The Mayan civilization reached its peak between 250 and 900AD and was fascinated by mathematics, astronomy, and the cycles of time.
Its Long Count calendar began in 3114BC and moves forward in 394-year periods known as Baktuns. The winter solstice in 2012 marks the completion of the 13th Baktun, a date of particular significance that reflects celestial alignments recognized by modern astronomers.
The notion that the world will end is largely an idea spread by thousands of doomsday bloggers - a concept that gained further traction after the release of the Hollywood blockbuster film 2012. Archaeologists and Maya experts say the prophecy foretells a powerful god's return to earth and the beginning of a new era.
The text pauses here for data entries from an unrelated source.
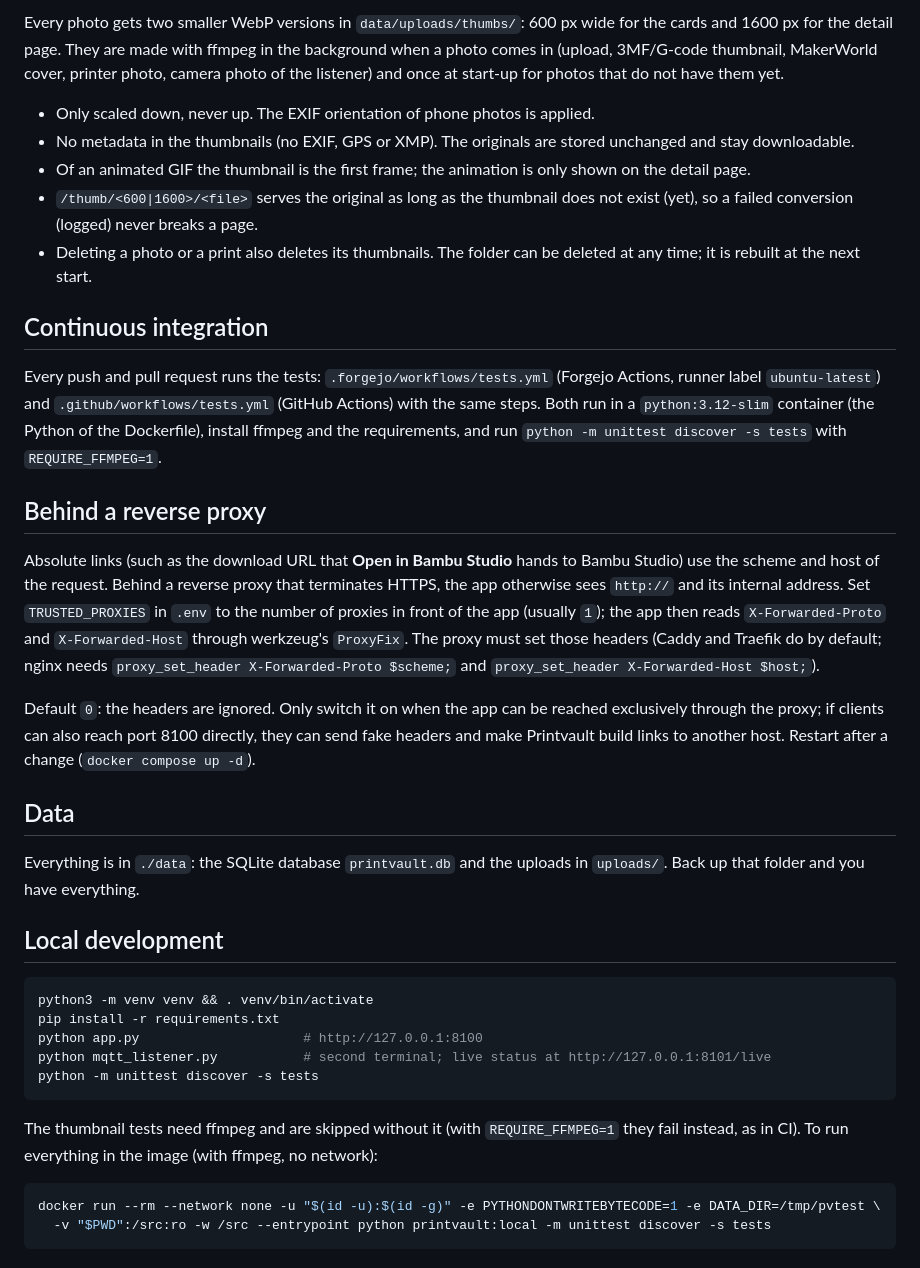
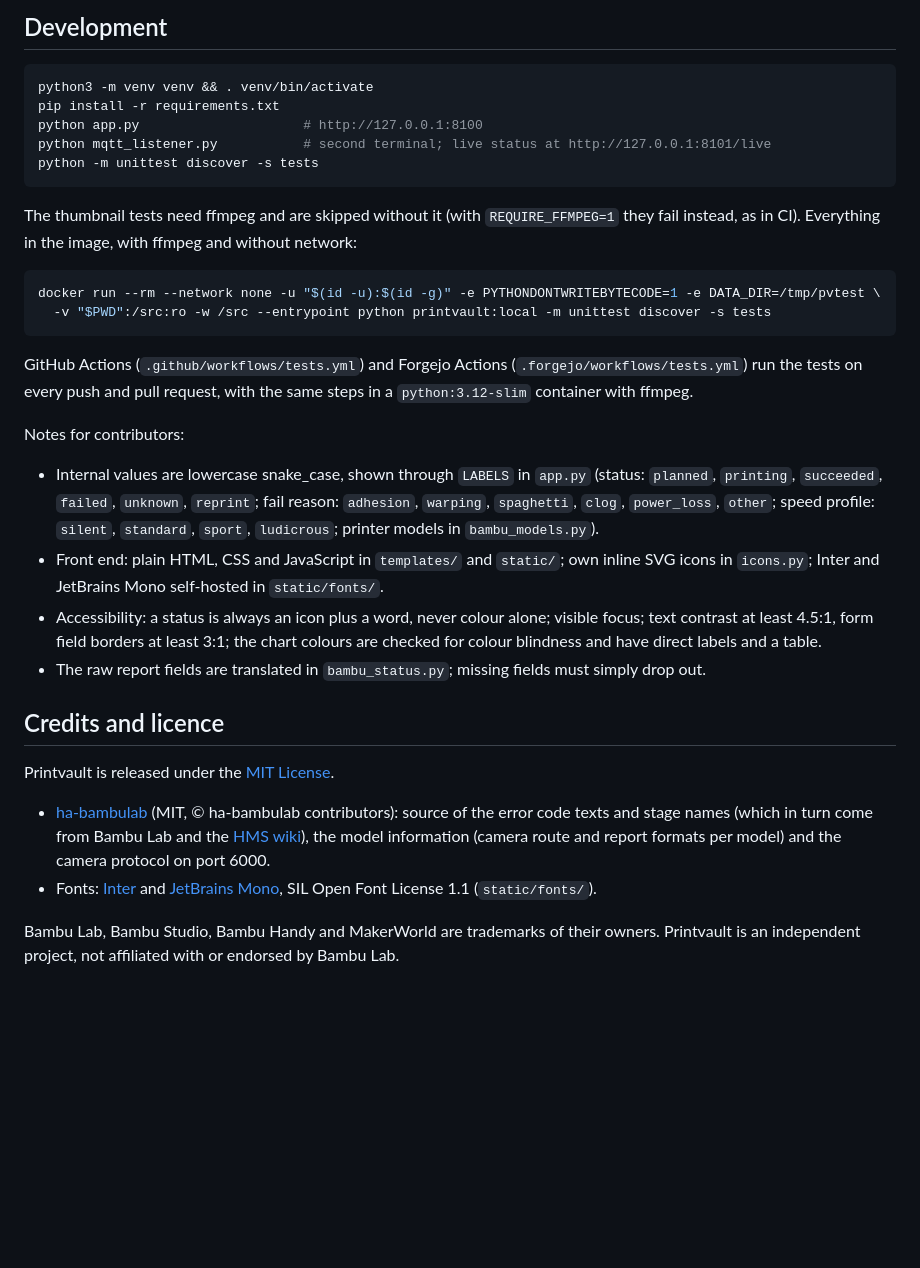
Before and after one commit to emphyri0/printvault, a Markdown page: README.md, the part around one of its changes. Drawn GitHub-style; blank space fills up the shorter version.

````diff
--- a/README.md
+++ b/README.md
@@ -134,26 +122,4 @@ Plain HTML, CSS and JavaScript: no framework, no build step, no requests to othe
-Every photo gets two smaller WebP versions in `data/uploads/thumbs/`: 600 px wide for the cards and 1600 px for the detail page. They are made with ffmpeg in the background when a photo comes in (upload, 3MF/G-code thumbnail, MakerWorld cover, printer photo, camera photo of the listener) and once at start-up for photos that do not have them yet.
-
-- Only scaled down, never up. The EXIF orientation of phone photos is applied.
-- No metadata in the thumbnails (no EXIF, GPS or XMP). The originals are stored unchanged and stay downloadable.
-- Of an animated GIF the thumbnail is the first frame; the animation is only shown on the detail page.
-- `/thumb/<600|1600>/<file>` serves the original as long as the thumbnail does not exist (yet), so a failed conversion (logged) never breaks a page.
-- Deleting a photo or a print also deletes its thumbnails. The folder can be deleted at any time; it is rebuilt at the next start.
-
-## Continuous integration
-
-Every push and pull request runs the tests: `.forgejo/workflows/tests.yml` (Forgejo Actions, runner label `ubuntu-latest`) and `.github/workflows/tests.yml` (GitHub Actions) with the same steps. Both run in a `python:3.12-slim` container (the Python of the Dockerfile), install ffmpeg and the requirements, and run `python -m unittest discover -s tests` with `REQUIRE_FFMPEG=1`.
-
-## Behind a reverse proxy
-
-Absolute links (such as the download URL that **Open in Bambu Studio** hands to Bambu Studio) use the scheme and host of the request. Behind a reverse proxy that terminates HTTPS, the app otherwise sees `http://` and its internal address. Set `TRUSTED_PROXIES` in `.env` to the number of proxies in front of the app (usually `1`); the app then reads `X-Forwarded-Proto` and `X-Forwarded-Host` through werkzeug's `ProxyFix`. The proxy must set those headers (Caddy and Traefik do by default; nginx needs `proxy_set_header X-Forwarded-Proto $scheme;` and `proxy_set_header X-Forwarded-Host $host;`).
-
-Default `0`: the headers are ignored. Only switch it on when the app can be reached exclusively through the proxy; if clients can also reach port 8100 directly, they can send fake headers and make Printvault build links to another host. Restart after a change (`docker compose up -d`).
-
-## Data
-
-Everything is in `./data`: the SQLite database `printvault.db` and the uploads in `uploads/`. Back up that folder and you have everything.
-
-## Local development
+## Development
 
 ```bash
 python3 -m venv venv && . venv/bin/activate
@@ -163,9 +129,27 @@ python mqtt_listener.py           # second terminal; live status at http://127.0
 python -m unittest discover -s tests
 ```
 
-The thumbnail tests need ffmpeg and are skipped without it (with `REQUIRE_FFMPEG=1` they fail instead, as in CI). To run everything in the image (with ffmpeg, no network):
+The thumbnail tests need ffmpeg and are skipped without it (with `REQUIRE_FFMPEG=1` they fail instead, as in CI). Everything in the image, with ffmpeg and without network:
 
 ```bash
 docker run --rm --network none -u "$(id -u):$(id -g)" -e PYTHONDONTWRITEBYTECODE=1 -e DATA_DIR=/tmp/pvtest \
   -v "$PWD":/src:ro -w /src --entrypoint python printvault:local -m unittest discover -s tests
 ```
+
+GitHub Actions (`.github/workflows/tests.yml`) and Forgejo Actions (`.forgejo/workflows/tests.yml`) run the tests on every push and pull request, with the same steps in a `python:3.12-slim` container with ffmpeg.
+
+Notes for contributors:
+
+- Internal values are lowercase snake_case, shown through `LABELS` in `app.py` (status: `planned`, `printing`, `succeeded`, `failed`, `unknown`, `reprint`; fail reason: `adhesion`, `warping`, `spaghetti`, `clog`, `power_loss`, `other`; speed profile: `silent`, `standard`, `sport`, `ludicrous`; printer models in `bambu_models.py`).
+- Front end: plain HTML, CSS and JavaScript in `templates/` and `static/`; own inline SVG icons in `icons.py`; Inter and JetBrains Mono self-hosted in `static/fonts/`.
+- Accessibility: a status is always an icon plus a word, never colour alone; visible focus; text contrast at least 4.5:1, form field borders at least 3:1; the chart colours are checked for colour blindness and have direct labels and a table.
+- The raw report fields are translated in `bambu_status.py`; missing fields must simply drop out.
+
+## Credits and licence
+
+Printvault is released under the [MIT License](LICENSE).
+
+- [ha-bambulab](https://github.com/greghesp/ha-bambulab) (MIT, © ha-bambulab contributors): source of the error code texts and stage names (which in turn come from Bambu Lab and the [HMS wiki](https://wiki.bambulab.com/en/hms/home)), the model information (camera route and report formats per model) and the camera protocol on port 6000.
+- Fonts: [Inter](https://rsms.me/inter/) and [JetBrains Mono](https://www.jetbrains.com/lp/mono/), SIL Open Font License 1.1 (`static/fonts/`).
+
+Bambu Lab, Bambu Studio, Bambu Handy and MakerWorld are trademarks of their owners. Printvault is an independent project, not affiliated with or endorsed by Bambu Lab.
````
Also changed, not shown: other parts of README.md (+90 -102 lines), docs/screenshots/detail.png (added), docs/screenshots/home.png (added), docs/screenshots/maintenance.png (added), docs/screenshots/phone.png (added), 8 other files.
Many experts similarly predict the metaphorical end of an era, not the end of the world.
Nonetheless, tourism officials hope to capitalize on the international buzz.
The Maya cosmology has sparked the interest of tourists and students of the matter worldwide, something that will be an important element of tourist promotion, the tourism office said Wednesday.
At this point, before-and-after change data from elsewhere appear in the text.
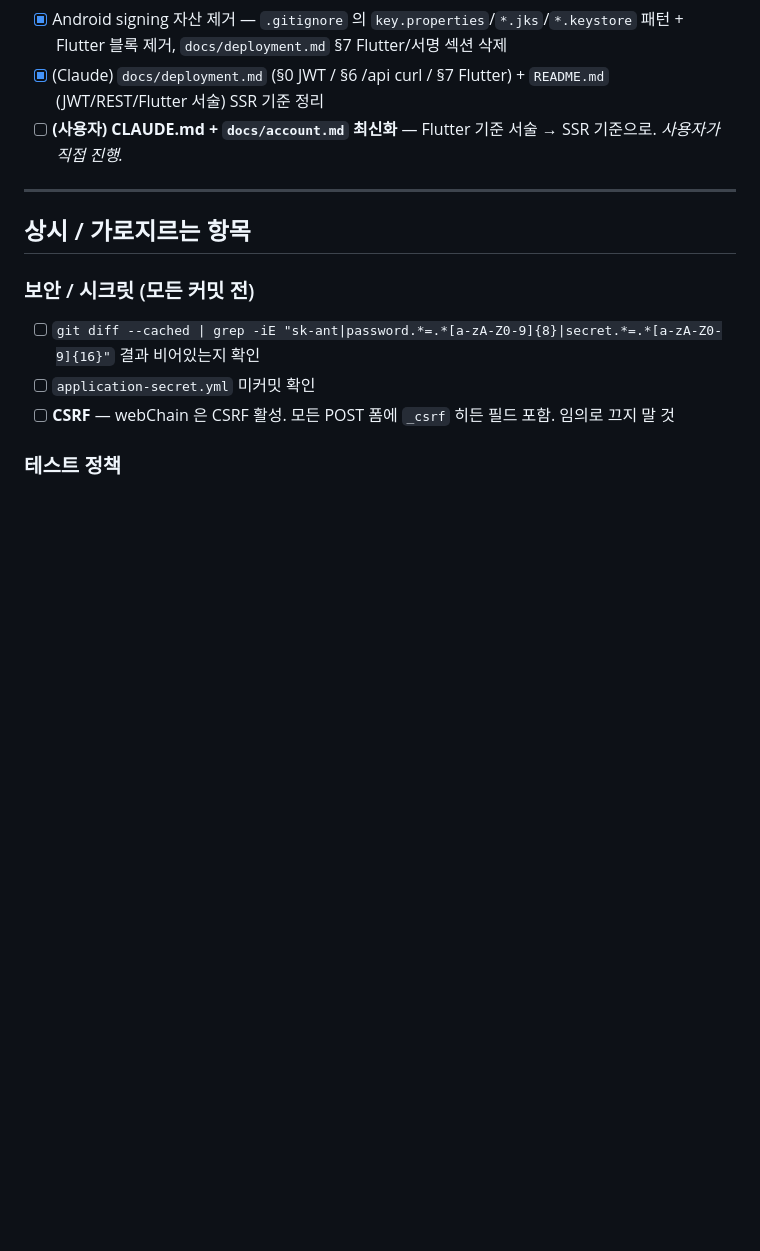
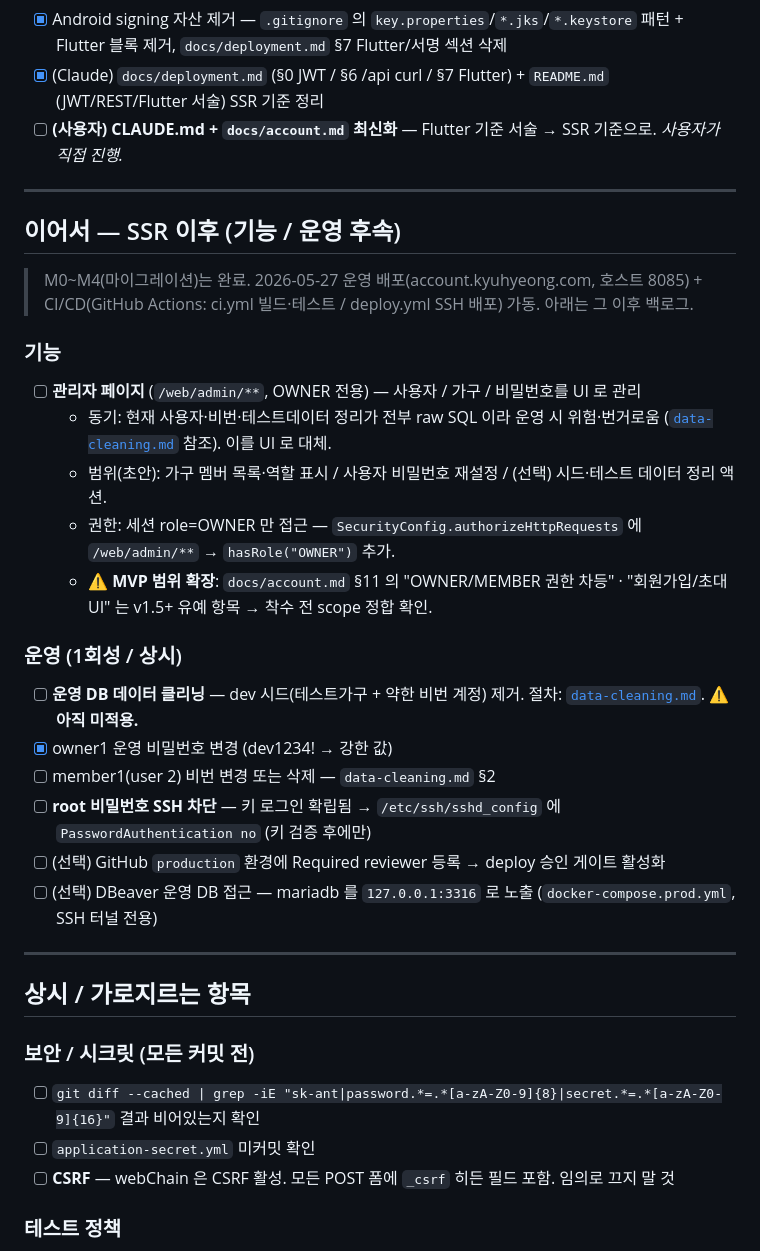
Before and after one commit to LeeKyuHyeong/account, a Markdown page: TODO.md, the part around the change. Drawn GitHub-style; blank space fills up the shorter version.

Commit message:
docs: add data-cleaning runbook and post-SSR backlog (admin page + ops follow-ups)

```diff
--- a/TODO.md
+++ b/TODO.md
@@ -112,6 +112,27 @@ M4 정리:    ▓▓▓▓▓▓▓  apiChain/JWT/REST/flutter_app 제거 완료
 
 ---
 
+## 이어서 — SSR 이후 (기능 / 운영 후속)
+
+> M0~M4(마이그레이션)는 완료. 2026-05-27 운영 배포(account.kyuhyeong.com, 호스트 8085) + CI/CD(GitHub Actions: ci.yml 빌드·테스트 / deploy.yml SSH 배포) 가동. 아래는 그 이후 백로그.
+
+### 기능
+- [ ] **관리자 페이지** (`/web/admin/**`, OWNER 전용) — 사용자 / 가구 / 비밀번호를 UI 로 관리
+  - 동기: 현재 사용자·비번·테스트데이터 정리가 전부 raw SQL 이라 운영 시 위험·번거로움 ([`data-cleaning.md`](data-cleaning.md) 참조). 이를 UI 로 대체.
+  - 범위(초안): 가구 멤버 목록·역할 표시 / 사용자 비밀번호 재설정 / (선택) 시드·테스트 데이터 정리 액션.
+  - 권한: 세션 role=OWNER 만 접근 — `SecurityConfig.authorizeHttpRequests` 에 `/web/admin/**` → `hasRole("OWNER")` 추가.
+  - ⚠ **MVP 범위 확장**: `docs/account.md` §11 의 "OWNER/MEMBER 권한 차등" · "회원가입/초대 UI" 는 v1.5+ 유예 항목 → 착수 전 scope 정합 확인.
+
+### 운영 (1회성 / 상시)
+- [ ] **운영 DB 데이터 클리닝** — dev 시드(테스트가구 + 약한 비번 계정) 제거. 절차: [`data-cleaning.md`](data-cleaning.md). ⚠ **아직 미적용.**
+- [x] owner1 운영 비밀번호 변경 (dev1234! → 강한 값)
+- [ ] member1(user 2) 비번 변경 또는 삭제 — `data-cleaning.md` §2
+- [ ] **root 비밀번호 SSH 차단** — 키 로그인 확립됨 → `/etc/ssh/sshd_config` 에 `PasswordAuthentication no` (키 검증 후에만)
+- [ ] (선택) GitHub `production` 환경에 Required reviewer 등록 → deploy 승인 게이트 활성화
+- [ ] (선택) DBeaver 운영 DB 접근 — mariadb 를 `127.0.0.1:3316` 로 노출 (`docker-compose.prod.yml`, SSH 터널 전용)
+
+---
+
 ## 상시 / 가로지르는 항목
 
 ### 보안 / 시크릿 (모든 커밋 전)
```
Also changed, not shown: data-cleaning.md (added, +103 -0 lines).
Several cities began promotional schemes this week. The city of Tapachula on the Guatemalan border unveiled an eight-foot digital clock in its main park to begin the countdown exactly a year before the date. In the nearby archaeological site of Izapa, Maya priests burned incense, chanted and offered prayers.
On the Caribbean coast between Cancun and Playa del Carmen, residents and tourists alike placed messages and photos in a time capsule to be buried for 50 years.
The National Institute of Anthropology and History will open three additional ruins to tourists this year, though they say Mayan thinking has been misinterpreted and the year simply marks the end of a cycle.
Mexican President Felipe Calderon announced recently that there would be nearly 500 Maya-themed events throughout the year in southern Mexico, including workshops, music, and dance festivals.
In an average year, the whole of Mexico gets only 22 million tourists. Visitor numbers in 2012 are expected to be astronomical.